| What the exercise asks |
Your answer must be the listing, given again word for word.

| Raw data |
====

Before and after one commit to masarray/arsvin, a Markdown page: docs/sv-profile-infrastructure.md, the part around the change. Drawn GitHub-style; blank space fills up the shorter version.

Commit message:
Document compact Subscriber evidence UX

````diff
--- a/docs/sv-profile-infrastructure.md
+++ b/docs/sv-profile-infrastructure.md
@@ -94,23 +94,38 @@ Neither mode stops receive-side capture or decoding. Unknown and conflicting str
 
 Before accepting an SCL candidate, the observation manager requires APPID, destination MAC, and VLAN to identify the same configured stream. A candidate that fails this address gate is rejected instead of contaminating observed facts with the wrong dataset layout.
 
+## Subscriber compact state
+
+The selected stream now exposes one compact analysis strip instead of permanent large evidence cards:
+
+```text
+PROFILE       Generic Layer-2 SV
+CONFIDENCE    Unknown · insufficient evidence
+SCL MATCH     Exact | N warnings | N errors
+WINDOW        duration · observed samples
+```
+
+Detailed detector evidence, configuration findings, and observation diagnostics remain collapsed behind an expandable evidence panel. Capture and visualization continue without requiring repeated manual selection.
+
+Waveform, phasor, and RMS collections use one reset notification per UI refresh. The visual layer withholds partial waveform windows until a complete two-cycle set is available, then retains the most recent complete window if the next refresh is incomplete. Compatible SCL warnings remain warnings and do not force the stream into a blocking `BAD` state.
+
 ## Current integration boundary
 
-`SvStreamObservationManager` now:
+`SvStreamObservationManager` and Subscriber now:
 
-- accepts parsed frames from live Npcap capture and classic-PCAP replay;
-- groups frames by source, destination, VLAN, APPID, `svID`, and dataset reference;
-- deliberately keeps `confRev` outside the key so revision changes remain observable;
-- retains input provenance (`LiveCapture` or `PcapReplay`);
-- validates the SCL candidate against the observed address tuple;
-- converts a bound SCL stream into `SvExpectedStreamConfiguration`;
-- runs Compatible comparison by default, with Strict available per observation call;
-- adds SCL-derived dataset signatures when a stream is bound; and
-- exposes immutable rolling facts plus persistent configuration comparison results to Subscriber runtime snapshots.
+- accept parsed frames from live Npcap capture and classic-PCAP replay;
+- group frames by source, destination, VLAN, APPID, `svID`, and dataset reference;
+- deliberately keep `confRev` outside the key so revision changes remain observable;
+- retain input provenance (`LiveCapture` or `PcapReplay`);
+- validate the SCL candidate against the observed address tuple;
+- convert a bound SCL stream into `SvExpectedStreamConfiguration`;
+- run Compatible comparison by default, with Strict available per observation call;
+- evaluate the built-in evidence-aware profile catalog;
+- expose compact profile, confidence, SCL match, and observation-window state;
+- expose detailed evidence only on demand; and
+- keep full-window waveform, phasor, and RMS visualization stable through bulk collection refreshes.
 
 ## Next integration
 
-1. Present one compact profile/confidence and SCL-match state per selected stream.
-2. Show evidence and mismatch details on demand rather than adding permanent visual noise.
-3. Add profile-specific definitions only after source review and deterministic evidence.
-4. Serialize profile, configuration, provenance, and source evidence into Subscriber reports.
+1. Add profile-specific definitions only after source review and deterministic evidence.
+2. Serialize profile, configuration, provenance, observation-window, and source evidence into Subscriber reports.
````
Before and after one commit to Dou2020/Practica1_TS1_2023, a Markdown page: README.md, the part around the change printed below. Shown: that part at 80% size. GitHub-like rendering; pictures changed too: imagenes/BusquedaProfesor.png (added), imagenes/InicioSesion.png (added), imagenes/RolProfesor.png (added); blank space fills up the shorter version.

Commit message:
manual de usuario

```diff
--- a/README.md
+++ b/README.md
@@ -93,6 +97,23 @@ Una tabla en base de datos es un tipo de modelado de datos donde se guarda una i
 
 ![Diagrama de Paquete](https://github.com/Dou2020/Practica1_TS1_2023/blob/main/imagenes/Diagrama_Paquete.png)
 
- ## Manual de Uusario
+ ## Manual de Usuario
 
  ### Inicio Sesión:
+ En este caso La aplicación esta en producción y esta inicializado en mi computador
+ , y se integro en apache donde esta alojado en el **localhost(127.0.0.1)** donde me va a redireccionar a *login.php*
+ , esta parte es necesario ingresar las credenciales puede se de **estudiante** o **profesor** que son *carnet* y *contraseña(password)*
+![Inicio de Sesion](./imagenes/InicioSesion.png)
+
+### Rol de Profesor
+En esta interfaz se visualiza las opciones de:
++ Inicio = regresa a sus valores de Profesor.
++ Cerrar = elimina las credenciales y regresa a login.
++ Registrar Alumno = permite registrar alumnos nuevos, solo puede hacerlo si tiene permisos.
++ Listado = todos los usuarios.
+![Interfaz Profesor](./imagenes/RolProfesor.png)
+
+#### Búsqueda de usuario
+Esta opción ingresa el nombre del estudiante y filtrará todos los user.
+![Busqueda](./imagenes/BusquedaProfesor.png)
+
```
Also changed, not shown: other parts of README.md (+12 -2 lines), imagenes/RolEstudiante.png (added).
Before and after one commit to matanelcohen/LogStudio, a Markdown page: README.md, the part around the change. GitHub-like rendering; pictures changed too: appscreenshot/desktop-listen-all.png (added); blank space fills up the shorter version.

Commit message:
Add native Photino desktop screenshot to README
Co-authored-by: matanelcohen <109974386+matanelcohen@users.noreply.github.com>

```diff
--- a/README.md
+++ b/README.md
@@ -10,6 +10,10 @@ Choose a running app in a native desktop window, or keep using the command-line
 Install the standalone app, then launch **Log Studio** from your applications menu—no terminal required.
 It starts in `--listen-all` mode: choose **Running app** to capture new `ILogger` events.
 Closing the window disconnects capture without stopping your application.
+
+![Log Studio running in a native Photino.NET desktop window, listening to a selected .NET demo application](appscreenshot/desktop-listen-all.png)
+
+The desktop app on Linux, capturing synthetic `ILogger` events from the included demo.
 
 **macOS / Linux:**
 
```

====

| Result |
Before and after one commit to masarray/arsvin, a Markdown page: docs/sv-profile-infrastructure.md, the part around the change. Drawn GitHub-style; blank space fills up the shorter version.

Commit message:
Document compact Subscriber evidence UX

````diff
--- a/docs/sv-profile-infrastructure.md
+++ b/docs/sv-profile-infrastructure.md
@@ -94,23 +94,38 @@ Neither mode stops receive-side capture or decoding. Unknown and conflicting str
 
 Before accepting an SCL candidate, the observation manager requires APPID, destination MAC, and VLAN to identify the same configured stream. A candidate that fails this address gate is rejected instead of contaminating observed facts with the wrong dataset layout.
 
+## Subscriber compact state
+
+The selected stream now exposes one compact analysis strip instead of permanent large evidence cards:
+
+```text
+PROFILE       Generic Layer-2 SV
+CONFIDENCE    Unknown · insufficient evidence
+SCL MATCH     Exact | N warnings | N errors
+WINDOW        duration · observed samples
+```
+
+Detailed detector evidence, configuration findings, and observation diagnostics remain collapsed behind an expandable evidence panel. Capture and visualization continue without requiring repeated manual selection.
+
+Waveform, phasor, and RMS collections use one reset notification per UI refresh. The visual layer withholds partial waveform windows until a complete two-cycle set is available, then retains the most recent complete window if the next refresh is incomplete. Compatible SCL warnings remain warnings and do not force the stream into a blocking `BAD` state.
+
 ## Current integration boundary
 
-`SvStreamObservationManager` now:
+`SvStreamObservationManager` and Subscriber now:
 
-- accepts parsed frames from live Npcap capture and classic-PCAP replay;
-- groups frames by source, destination, VLAN, APPID, `svID`, and dataset reference;
-- deliberately keeps `confRev` outside the key so revision changes remain observable;
-- retains input provenance (`LiveCapture` or `PcapReplay`);
-- validates the SCL candidate against the observed address tuple;
-- converts a bound SCL stream into `SvExpectedStreamConfiguration`;
-- runs Compatible comparison by default, with Strict available per observation call;
-- adds SCL-derived dataset signatures when a stream is bound; and
-- exposes immutable rolling facts plus persistent configuration comparison results to Subscriber runtime snapshots.
+- accept parsed frames from live Npcap capture and classic-PCAP replay;
+- group frames by source, destination, VLAN, APPID, `svID`, and dataset reference;
+- deliberately keep `confRev` outside the key so revision changes remain observable;
+- retain input provenance (`LiveCapture` or `PcapReplay`);
+- validate the SCL candidate against the observed address tuple;
+- convert a bound SCL stream into `SvExpectedStreamConfiguration`;
+- run Compatible comparison by default, with Strict available per observation call;
+- evaluate the built-in evidence-aware profile catalog;
+- expose compact profile, confidence, SCL match, and observation-window state;
+- expose detailed evidence only on demand; and
+- keep full-window waveform, phasor, and RMS visualization stable through bulk collection refreshes.
 
 ## Next integration
 
-1. Present one compact profile/confidence and SCL-match state per selected stream.
-2. Show evidence and mismatch details on demand rather than adding permanent visual noise.
-3. Add profile-specific definitions only after source review and deterministic evidence.
-4. Serialize profile, configuration, provenance, and source evidence into Subscriber reports.
+1. Add profile-specific definitions only after source review and deterministic evidence.
+2. Serialize profile, configuration, provenance, observation-window, and source evidence into Subscriber reports.
````
Before and after one commit to Dou2020/Practica1_TS1_2023, a Markdown page: README.md, the part around the change printed below. Shown: that part at 80% size. GitHub-like rendering; pictures changed too: imagenes/BusquedaProfesor.png (added), imagenes/InicioSesion.png (added), imagenes/RolProfesor.png (added); blank space fills up the shorter version.

Commit message:
manual de usuario

```diff
--- a/README.md
+++ b/README.md
@@ -93,6 +97,23 @@ Una tabla en base de datos es un tipo de modelado de datos donde se guarda una i
 
 ![Diagrama de Paquete](https://github.com/Dou2020/Practica1_TS1_2023/blob/main/imagenes/Diagrama_Paquete.png)
 
- ## Manual de Uusario
+ ## Manual de Usuario
 
  ### Inicio Sesión:
+ En este caso La aplicación esta en producción y esta inicializado en mi computador
+ , y se integro en apache donde esta alojado en el **localhost(127.0.0.1)** donde me va a redireccionar a *login.php*
+ , esta parte es necesario ingresar las credenciales puede se de **estudiante** o **profesor** que son *carnet* y *contraseña(password)*
+![Inicio de Sesion](./imagenes/InicioSesion.png)
+
+### Rol de Profesor
+En esta interfaz se visualiza las opciones de:
++ Inicio = regresa a sus valores de Profesor.
++ Cerrar = elimina las credenciales y regresa a login.
++ Registrar Alumno = permite registrar alumnos nuevos, solo puede hacerlo si tiene permisos.
++ Listado = todos los usuarios.
+![Interfaz Profesor](./imagenes/RolProfesor.png)
+
+#### Búsqueda de usuario
+Esta opción ingresa el nombre del estudiante y filtrará todos los user.
+![Busqueda](./imagenes/BusquedaProfesor.png)
+
```
Also changed, not shown: other parts of README.md (+12 -2 lines), imagenes/RolEstudiante.png (added).
Before and after one commit to matanelcohen/LogStudio, a Markdown page: README.md, the part around the change. GitHub-like rendering; pictures changed too: appscreenshot/desktop-listen-all.png (added); blank space fills up the shorter version.

Commit message:
Add native Photino desktop screenshot to README
Co-authored-by: matanelcohen <109974386+matanelcohen@users.noreply.github.com>

```diff
--- a/README.md
+++ b/README.md
@@ -10,6 +10,10 @@ Choose a running app in a native desktop window, or keep using the command-line
 Install the standalone app, then launch **Log Studio** from your applications menu—no terminal required.
 It starts in `--listen-all` mode: choose **Running app** to capture new `ILogger` events.
 Closing the window disconnects capture without stopping your application.
+
+![Log Studio running in a native Photino.NET desktop window, listening to a selected .NET demo application](appscreenshot/desktop-listen-all.png)
+
+The desktop app on Linux, capturing synthetic `ILogger` events from the included demo.
 
 **macOS / Linux:**
 
```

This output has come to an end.